Physical fitness is vital at any age, even for kindergartners. At this age, they're fine-tuning their motor, cognitive and movement skills. Physical fitness can lay the groundwork for healthful habits as they grow older. Playing games will exert some of your kindergartner's boundless energy and make exercising fun.
There are many games, such as Simon Says, that get children moving and include jumping, running in place and other challenging movements. Tag is another game that has several varieties, such as freeze tag, in which the player tagged has to freeze until another teammate unfreezes him with a tag. Capture the Flag is another game that supports physical fitness and develops social concepts and strategy skills.
Races are high-energy games that kids love. There are countless variations to racing, such as relay racing, in which kids are on teams and one child can’t go until the first child returns. Instead of just running, kids can walk or crawl backwards, skip, hop on one or both feet -- or try to balance an object such as a bean bag on their heads while walking. Bear crawls, where kids walk on hands and feet like a bear, are fun and physical too.
Kindergartners love to dance. They'll seize any chance to act goofy and jump around. Dancing is a great way to exercise and have fun. It also teaches kids that it’s OK to look silly, which builds confidence. Dancing can be turned into a variety of games such as Dance Freeze, in which they dance until the music stops, then must freeze. You also can have them interpret different types of music; for example, if the music is fast, they dance fast and vice versa.
Jump rope competition -- such as seeing who can go the longest, who can cross her arms or jump backwards -- are challenging and fun. Long ropes allow for group jumping. You also can put the rope on the floor and act as if it’s a balance beam to walk forward, backwards or hop on. You also can have them jump over the rope or do the limbo under it.

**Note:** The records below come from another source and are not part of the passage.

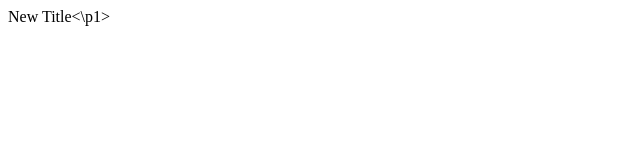
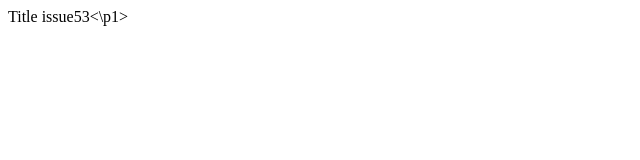
Before and after one commit to ryabchikovand/git, a plain HTML site: page index.html in a window 1280 px wide. Shown: the full height of the page, 0-640 px from the left. Drawn offline with Linux system fonts and the light colour scheme.

Commit message:
Modify title from issue53

```diff
--- a/index.html
+++ b/index.html
@@ -1 +1 @@
-<p1>New Title<\p1>
+<p1>Title issue53<\p1>
```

Parachutes are versatile for kindergarten fitness games. You'll need enough children to hold on to all sides of the parachute. Place balls on the top and have the kids try to balance them in the middle while they move the parachute up and down. They also can walk or run in a circle while holding the parachute. Or while everyone else raises the parachute into the air, two children from opposite ends switch places by running under the parachute before it's lowered.
Jeff Herman began his journalism career in 2000. An experienced, award-winning sportswriter, his work has appeared in "The Washington Post," "ESPN the Magazine" and the "Boston Herald," among other publications. Herman has a Bachelor of Arts in journalism from West Virginia University.